Now that the New York Auto Show has kicked off, we’re excited to announce that we’ve laid eyes on the refreshed 2017 Nissan GT-R. Thanks to a thorough makeover, the GT-R sports a fresh front end, a more refined rear end, and a new look inside as well. While all this is fun to talk about, most of the changes to the exterior are for optimized aerodynamics.
Hiroshi Tamura, Nissan’s Chief Product Specialist for the GT-R, Z-Car, and NISMO, said, “The new GT-R delivers a heart-pounding driving experience at all times, on any road, for whoever sits in the driver’s seat. We have continued to push its performance boundaries to the limit – it’s even more potent than before. At the same time, refinement has been added to take the driving experience to an entirely new level. We’re proud to bring you what we feel is the ultimate GT-R that possesses amazing performance, newfound civility, and a rich racing history.”
That’s right, unlike most refreshed vehicles, Nissan actually managed to squeeze a little more juice out of the GT-R’s 3.8-liter V-6, and that in itself is worth talking about.
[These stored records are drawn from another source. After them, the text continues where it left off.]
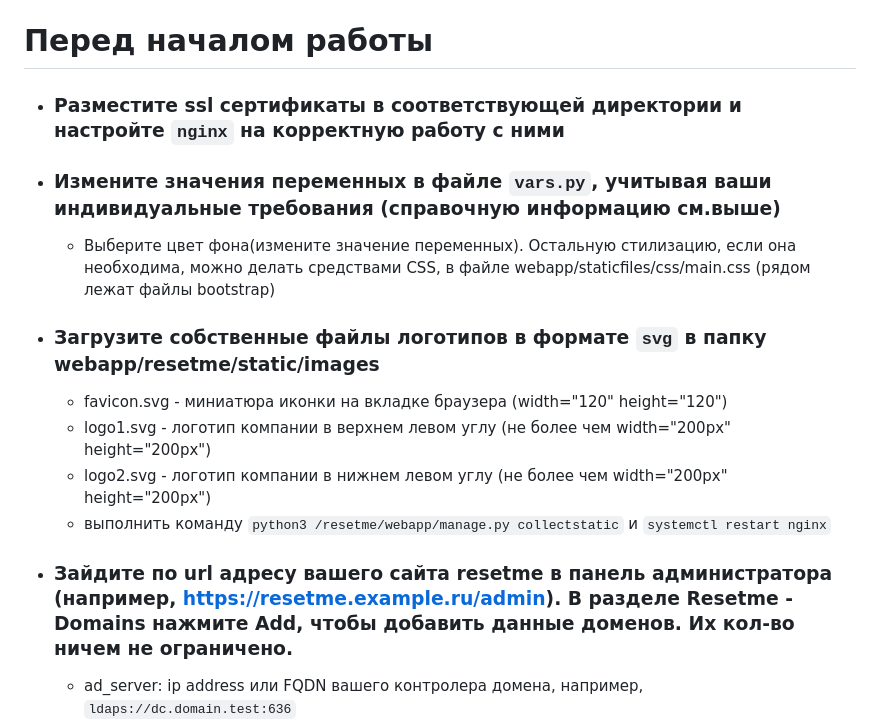
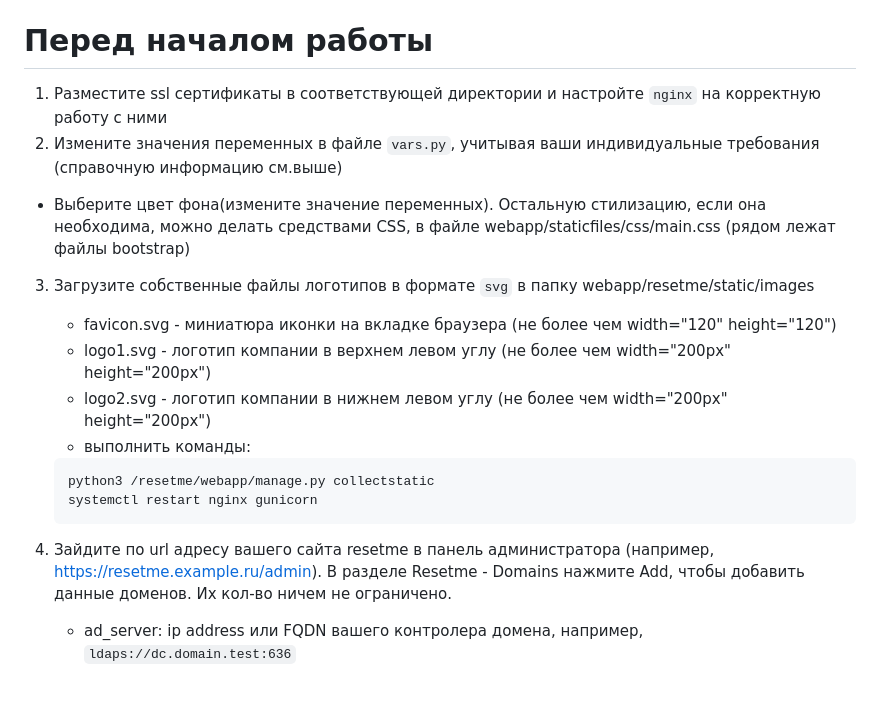
Before and after one commit to razsm-git/resetme, a Markdown page: readme.md, the part around one of its changes. Rendered like a GitHub page; blank space fills up the shorter version.

````diff
--- a/readme.md
+++ b/readme.md
@@ -233,17 +233,21 @@ conditions = {'len': 8, 'upper': '[A-Z]', 'lower': '[a-z]', 'number': '[0-9]', '
 
 
 
--  ### Разместите ssl сертификаты в соответствующей директории и настройте `nginx` на корректную работу с ними
--  ### Измените значения переменных в файле `vars.py`, учитывая ваши индивидуальные требования (справочную информацию см.выше)
-	- Выберите цвет фона(измените значение переменных). Остальную стилизацию, если она необходима, можно делать средствами CSS, в файле webapp/staticfiles/css/main.css (рядом лежат файлы bootstrap)
+1. Разместите ssl сертификаты в соответствующей директории и настройте `nginx` на корректную работу с ними
+2. Измените значения переменных в файле `vars.py`, учитывая ваши индивидуальные требования (справочную информацию см.выше)
+- Выберите цвет фона(измените значение переменных). Остальную стилизацию, если она необходима, можно делать средствами CSS, в файле webapp/staticfiles/css/main.css (рядом лежат файлы bootstrap)
 
--  ### Загрузите собственные файлы логотипов в формате `svg` в папку webapp/resetme/static/images
-	- favicon.svg - миниатюра иконки на вкладке браузера (width="120" height="120")
+3. Загрузите собственные файлы логотипов в формате `svg` в папку webapp/resetme/static/images
+	- favicon.svg - миниатюра иконки на вкладке браузера (не более чем width="120" height="120")
 	- logo1.svg - логотип компании в верхнем левом углу (не более чем width="200px" height="200px")
 	- logo2.svg - логотип компании в нижнем левом углу (не более чем width="200px" height="200px")
-  	- выполнить команду `python3 /resetme/webapp/manage.py collectstatic` и `systemctl restart nginx`
+  	- выполнить команды:
+	 ```
+	 python3 /resetme/webapp/manage.py collectstatic
+	 systemctl restart nginx gunicorn
+	 ```
 
--  ### Зайдите по url адресу вашего сайта resetme в панель администратора (например, https://resetme.example.ru/admin). В разделе Resetme - Domains нажмите Add, чтобы добавить данные доменов. Их кол-во ничем не ограничено.
+4. Зайдите по url адресу вашего сайта resetme в панель администратора (например, https://resetme.example.ru/admin). В разделе Resetme - Domains нажмите Add, чтобы добавить данные доменов. Их кол-во ничем не ограничено.
 
 	- ad_server: ip address или FQDN вашего контролера домена, например, `ldaps://dc.domain.test:636`
 	- base_dn: OU, в котором расположены пользователи, которым будет доступна функция сброса пароля, через данный сервис, например, `OU=Users,DC=domain,DC=test`
````
Also changed, not shown: other parts of readme.md (+2 -2 lines).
So, with that said, let’s dive on into the 2017 GT-R and go over all these new developments that promise to make Nissan’s resident and most desired sports car that much more awesome than before.
Updated 06/01/2016: Nissan announced U.S. prices for the 2017 GT-R. Check the "Prices" section to see how much it costs and what does it bring new when compared to the 2016 model year.
Continue reading to learn more about the 2017 Nissan GT-R.